(WHAT THIS TASK INVOLVES):
Word for word, set down the entries that follow.

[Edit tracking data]
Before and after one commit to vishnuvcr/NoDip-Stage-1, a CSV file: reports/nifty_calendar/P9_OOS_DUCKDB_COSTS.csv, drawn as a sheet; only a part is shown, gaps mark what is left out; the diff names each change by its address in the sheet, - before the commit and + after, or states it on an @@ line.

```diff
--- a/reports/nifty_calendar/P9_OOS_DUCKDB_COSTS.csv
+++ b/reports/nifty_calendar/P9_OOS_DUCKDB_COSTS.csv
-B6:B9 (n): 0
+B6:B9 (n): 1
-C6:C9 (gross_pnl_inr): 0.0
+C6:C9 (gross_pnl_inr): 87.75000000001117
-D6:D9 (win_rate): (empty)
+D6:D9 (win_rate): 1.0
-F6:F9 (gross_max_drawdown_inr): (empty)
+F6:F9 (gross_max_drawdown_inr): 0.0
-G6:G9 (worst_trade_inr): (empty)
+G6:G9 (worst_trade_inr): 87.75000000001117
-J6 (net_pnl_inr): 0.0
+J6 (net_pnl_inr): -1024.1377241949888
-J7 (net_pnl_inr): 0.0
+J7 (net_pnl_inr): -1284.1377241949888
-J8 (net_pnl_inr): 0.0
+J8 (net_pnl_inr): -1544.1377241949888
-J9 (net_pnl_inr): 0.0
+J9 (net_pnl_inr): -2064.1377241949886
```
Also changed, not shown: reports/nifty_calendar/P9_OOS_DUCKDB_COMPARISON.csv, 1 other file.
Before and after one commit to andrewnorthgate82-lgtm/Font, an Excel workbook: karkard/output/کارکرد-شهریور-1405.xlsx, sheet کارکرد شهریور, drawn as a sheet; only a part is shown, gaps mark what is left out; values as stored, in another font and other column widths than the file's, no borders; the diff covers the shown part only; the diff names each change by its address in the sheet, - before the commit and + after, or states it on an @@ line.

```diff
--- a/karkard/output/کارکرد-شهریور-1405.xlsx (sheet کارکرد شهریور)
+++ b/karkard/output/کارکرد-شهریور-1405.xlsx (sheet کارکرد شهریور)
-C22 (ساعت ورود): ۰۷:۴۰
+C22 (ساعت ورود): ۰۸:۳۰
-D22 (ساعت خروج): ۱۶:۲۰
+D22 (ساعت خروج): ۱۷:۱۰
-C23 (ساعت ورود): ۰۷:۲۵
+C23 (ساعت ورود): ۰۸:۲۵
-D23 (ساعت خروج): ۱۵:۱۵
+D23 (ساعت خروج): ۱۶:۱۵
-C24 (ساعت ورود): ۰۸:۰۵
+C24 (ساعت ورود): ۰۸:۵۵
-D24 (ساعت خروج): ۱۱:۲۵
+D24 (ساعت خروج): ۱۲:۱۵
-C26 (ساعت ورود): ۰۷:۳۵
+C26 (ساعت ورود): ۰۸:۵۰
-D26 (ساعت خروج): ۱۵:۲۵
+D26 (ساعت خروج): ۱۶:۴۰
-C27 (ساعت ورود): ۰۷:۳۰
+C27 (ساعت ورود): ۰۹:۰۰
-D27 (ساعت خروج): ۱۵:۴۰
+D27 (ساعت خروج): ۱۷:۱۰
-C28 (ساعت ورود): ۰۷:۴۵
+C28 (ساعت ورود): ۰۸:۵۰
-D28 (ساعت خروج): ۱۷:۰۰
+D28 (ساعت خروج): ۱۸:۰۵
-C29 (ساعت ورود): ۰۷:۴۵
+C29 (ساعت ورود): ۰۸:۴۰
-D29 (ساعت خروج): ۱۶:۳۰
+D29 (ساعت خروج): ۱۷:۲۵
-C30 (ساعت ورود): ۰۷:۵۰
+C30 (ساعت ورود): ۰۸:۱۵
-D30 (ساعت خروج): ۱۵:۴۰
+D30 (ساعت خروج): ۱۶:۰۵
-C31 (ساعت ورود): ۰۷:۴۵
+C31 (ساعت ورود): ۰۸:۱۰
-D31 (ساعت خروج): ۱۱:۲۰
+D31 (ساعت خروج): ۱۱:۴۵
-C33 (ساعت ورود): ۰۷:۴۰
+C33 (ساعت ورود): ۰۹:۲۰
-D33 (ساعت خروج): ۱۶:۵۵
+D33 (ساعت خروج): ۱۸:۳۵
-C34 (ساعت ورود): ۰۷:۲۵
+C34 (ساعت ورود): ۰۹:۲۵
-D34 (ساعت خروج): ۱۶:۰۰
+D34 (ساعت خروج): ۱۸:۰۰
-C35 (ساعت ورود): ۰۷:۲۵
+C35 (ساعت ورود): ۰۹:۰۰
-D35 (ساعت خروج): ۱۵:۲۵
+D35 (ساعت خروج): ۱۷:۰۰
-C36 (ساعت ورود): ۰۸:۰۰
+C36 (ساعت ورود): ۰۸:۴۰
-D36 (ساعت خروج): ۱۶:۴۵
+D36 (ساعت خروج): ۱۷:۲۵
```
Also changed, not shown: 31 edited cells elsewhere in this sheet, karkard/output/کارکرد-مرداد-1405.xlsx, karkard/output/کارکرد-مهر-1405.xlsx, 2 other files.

(TASK SOLUTION):
Before and after one commit to vishnuvcr/NoDip-Stage-1, a CSV file: reports/nifty_calendar/P9_OOS_DUCKDB_COSTS.csv, drawn as a sheet; only a part is shown, gaps mark what is left out; the diff names each change by its address in the sheet, - before the commit and + after, or states it on an @@ line.

```diff
--- a/reports/nifty_calendar/P9_OOS_DUCKDB_COSTS.csv
+++ b/reports/nifty_calendar/P9_OOS_DUCKDB_COSTS.csv
-B6:B9 (n): 0
+B6:B9 (n): 1
-C6:C9 (gross_pnl_inr): 0.0
+C6:C9 (gross_pnl_inr): 87.75000000001117
-D6:D9 (win_rate): (empty)
+D6:D9 (win_rate): 1.0
-F6:F9 (gross_max_drawdown_inr): (empty)
+F6:F9 (gross_max_drawdown_inr): 0.0
-G6:G9 (worst_trade_inr): (empty)
+G6:G9 (worst_trade_inr): 87.75000000001117
-J6 (net_pnl_inr): 0.0
+J6 (net_pnl_inr): -1024.1377241949888
-J7 (net_pnl_inr): 0.0
+J7 (net_pnl_inr): -1284.1377241949888
-J8 (net_pnl_inr): 0.0
+J8 (net_pnl_inr): -1544.1377241949888
-J9 (net_pnl_inr): 0.0
+J9 (net_pnl_inr): -2064.1377241949886
```
Also changed, not shown: reports/nifty_calendar/P9_OOS_DUCKDB_COMPARISON.csv, 1 other file.
Before and after one commit to andrewnorthgate82-lgtm/Font, an Excel workbook: karkard/output/کارکرد-شهریور-1405.xlsx, sheet کارکرد شهریور, drawn as a sheet; only a part is shown, gaps mark what is left out; values as stored, in another font and other column widths than the file's, no borders; the diff covers the shown part only; the diff names each change by its address in the sheet, - before the commit and + after, or states it on an @@ line.

```diff
--- a/karkard/output/کارکرد-شهریور-1405.xlsx (sheet کارکرد شهریور)
+++ b/karkard/output/کارکرد-شهریور-1405.xlsx (sheet کارکرد شهریور)
-C22 (ساعت ورود): ۰۷:۴۰
+C22 (ساعت ورود): ۰۸:۳۰
-D22 (ساعت خروج): ۱۶:۲۰
+D22 (ساعت خروج): ۱۷:۱۰
-C23 (ساعت ورود): ۰۷:۲۵
+C23 (ساعت ورود): ۰۸:۲۵
-D23 (ساعت خروج): ۱۵:۱۵
+D23 (ساعت خروج): ۱۶:۱۵
-C24 (ساعت ورود): ۰۸:۰۵
+C24 (ساعت ورود): ۰۸:۵۵
-D24 (ساعت خروج): ۱۱:۲۵
+D24 (ساعت خروج): ۱۲:۱۵
-C26 (ساعت ورود): ۰۷:۳۵
+C26 (ساعت ورود): ۰۸:۵۰
-D26 (ساعت خروج): ۱۵:۲۵
+D26 (ساعت خروج): ۱۶:۴۰
-C27 (ساعت ورود): ۰۷:۳۰
+C27 (ساعت ورود): ۰۹:۰۰
-D27 (ساعت خروج): ۱۵:۴۰
+D27 (ساعت خروج): ۱۷:۱۰
-C28 (ساعت ورود): ۰۷:۴۵
+C28 (ساعت ورود): ۰۸:۵۰
-D28 (ساعت خروج): ۱۷:۰۰
+D28 (ساعت خروج): ۱۸:۰۵
-C29 (ساعت ورود): ۰۷:۴۵
+C29 (ساعت ورود): ۰۸:۴۰
-D29 (ساعت خروج): ۱۶:۳۰
+D29 (ساعت خروج): ۱۷:۲۵
-C30 (ساعت ورود): ۰۷:۵۰
+C30 (ساعت ورود): ۰۸:۱۵
-D30 (ساعت خروج): ۱۵:۴۰
+D30 (ساعت خروج): ۱۶:۰۵
-C31 (ساعت ورود): ۰۷:۴۵
+C31 (ساعت ورود): ۰۸:۱۰
-D31 (ساعت خروج): ۱۱:۲۰
+D31 (ساعت خروج): ۱۱:۴۵
-C33 (ساعت ورود): ۰۷:۴۰
+C33 (ساعت ورود): ۰۹:۲۰
-D33 (ساعت خروج): ۱۶:۵۵
+D33 (ساعت خروج): ۱۸:۳۵
-C34 (ساعت ورود): ۰۷:۲۵
+C34 (ساعت ورود): ۰۹:۲۵
-D34 (ساعت خروج): ۱۶:۰۰
+D34 (ساعت خروج): ۱۸:۰۰
-C35 (ساعت ورود): ۰۷:۲۵
+C35 (ساعت ورود): ۰۹:۰۰
-D35 (ساعت خروج): ۱۵:۲۵
+D35 (ساعت خروج): ۱۷:۰۰
-C36 (ساعت ورود): ۰۸:۰۰
+C36 (ساعت ورود): ۰۸:۴۰
-D36 (ساعت خروج): ۱۶:۴۵
+D36 (ساعت خروج): ۱۷:۲۵
```
Also changed, not shown: 31 edited cells elsewhere in this sheet, karkard/output/کارکرد-مرداد-1405.xlsx, karkard/output/کارکرد-مهر-1405.xlsx, 2 other files.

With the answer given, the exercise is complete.